We can understand a bit more about the nature of 4D rotations by considering their axes and their poles.
In 2D any rotation leaves a single point (which is zero dimensional) unchanged.
In 3D a rotation leaves a single line(1D) unchanged.
When this axis of rotation passes through a sphere it intersects it at a pair of (0-dimensional)points – sometimes called the poles of the rotation. This can be seen in 2D as the fixed points of a Mobius transformation.
Now in 4D the axis of rotation isnt a line, but a plane(2D). Just as the 1D axis of a 3D rotation intersects a 2-Sphere at the 2 poles, the 2D axis of a 4D rotation must intersect the 3-Sphere at its poles. But what are the poles of the 3-sphere like ? Well instead of being 0D points they are 1-Dimensional lines. In fact they are linked circles. In these animations you can see that the objects are swirling through and around one of these circles much like the way smoke flows in a smoke ring. The opposite pole is actually a straight line through the centre of this circle. Rotation about this pole is visible in the way the objects turn as they swirl.
It is also possible choose the axes of rotation so that the poles both project to circles.
By changing some of the constants in the code it is possible to make objects rotate about one pole by a different amount than it rotates about the other pole.

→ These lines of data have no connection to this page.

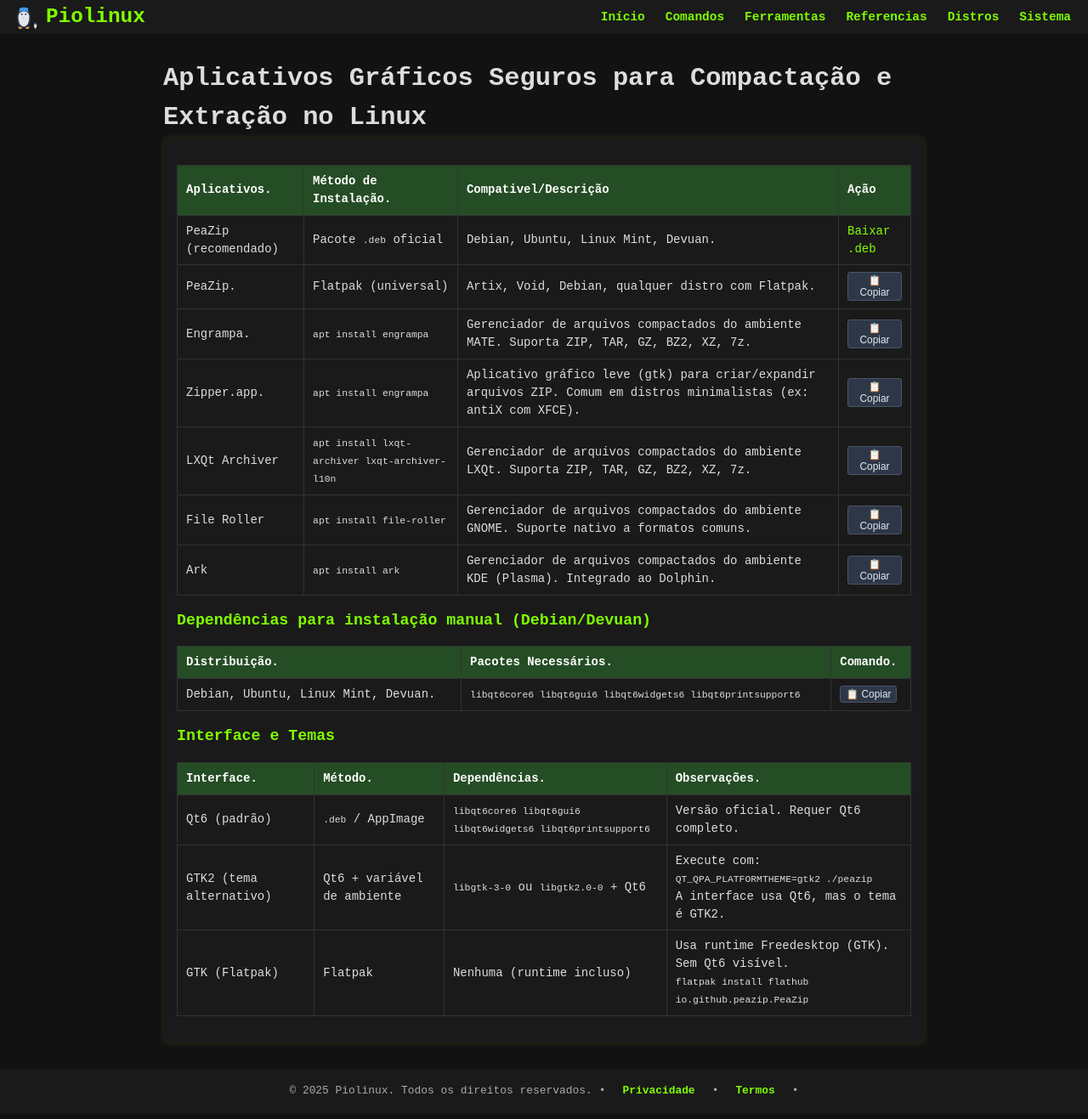
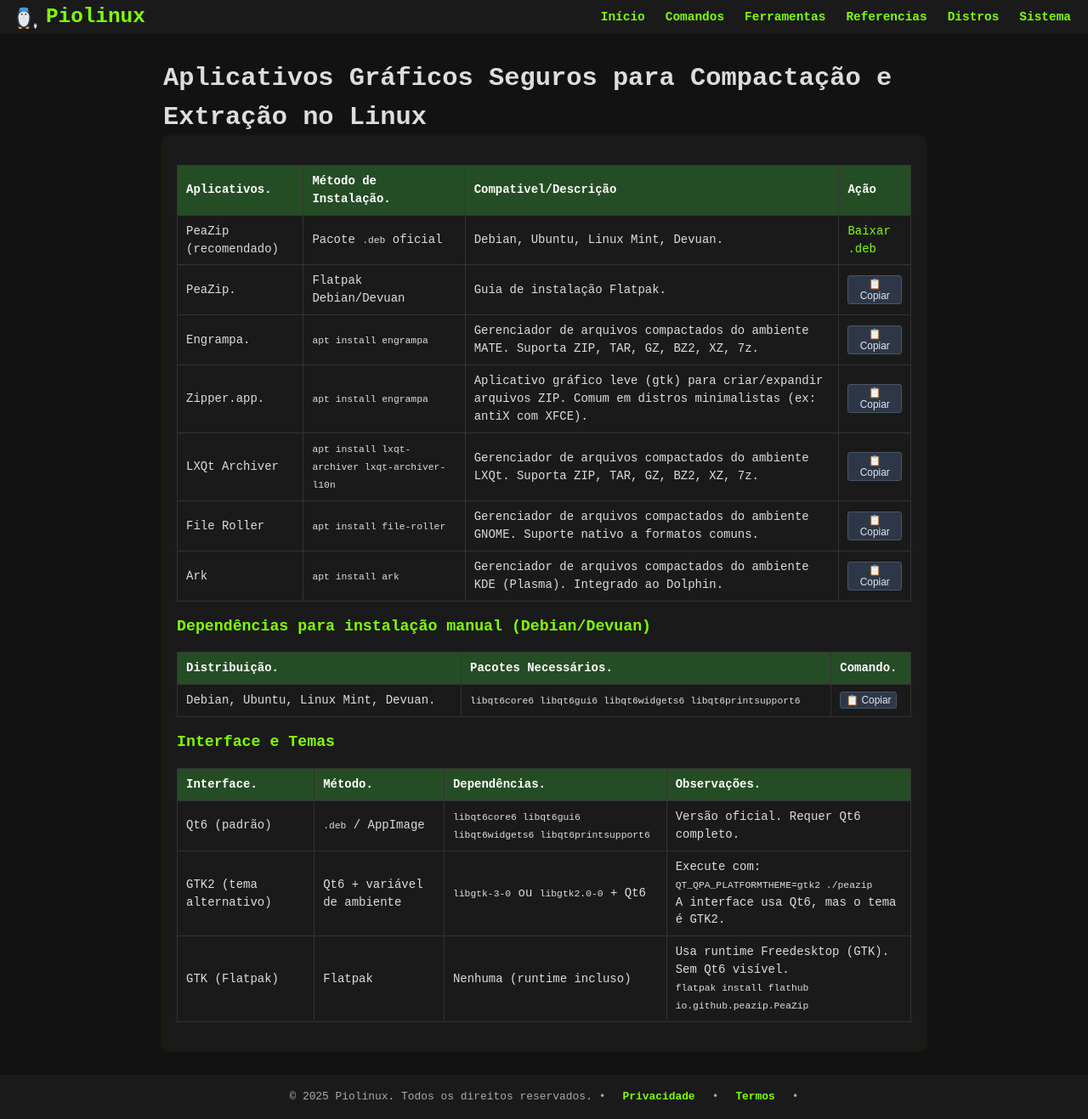
Before and after one commit to Piolinux/piolinux-site, a Jekyll site: the page built from _pages/_comandos/compactacao-e-arquivamento.md, in a window 1280 px wide. Shown: the whole page at 85% size. Built offline with Jekyll 4.4.1, drawn with Linux system fonts in a browser that asks for light colours.

Commit message:
Update compactacao-e-arquivamento.md

```diff
--- a/_pages/_comandos/compactacao-e-arquivamento.md
+++ b/_pages/_comandos/compactacao-e-arquivamento.md
@@ -27,12 +27,12 @@ permalink: /aplicativos-graficos-compactacao-linux/
         <a href="https://peazip.github.io/peazip-linux.html" target="_blank" rel="noopener">Baixar .deb</a>
       </td>
     </tr>
-    <tr>
+   <tr>
       <td data-label="Aplicativo">PeaZip.</td>
-      <td data-label="Método">Flatpak (universal)</td>
-      <td data-label="Descrição">Artix, Void, Debian, qualquer distro com Flatpak.</td>
+      <td data-label="Método">Flatpak Debian/Devuan</td>
+      <td data-label="Descrição">Guia de instalação Flatpak.</td>
       <td data-label="Ação">
-        <button class="copy-btn" data-command="flatpak install flathub io.github.peazip.PeaZip">📋 Copiar</button>
+        <button class="copy-btn" data-command="https://flathub.org/en/setup/Debian">📋 Copiar</button>
       </td>
     </tr>
    <tr>
```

For example, to make the non-orientable surfaces shown earlier, I set one rotation to half that of the other, so that when the line goes 360° about one pole, it has only gone 180° about the other, hence a path on the surface swaps sides as it goes around.
Now if the rotation about each pole is by an equal amount you have something called an isoclinic rotation, and this is where things start to get truly mind-bending…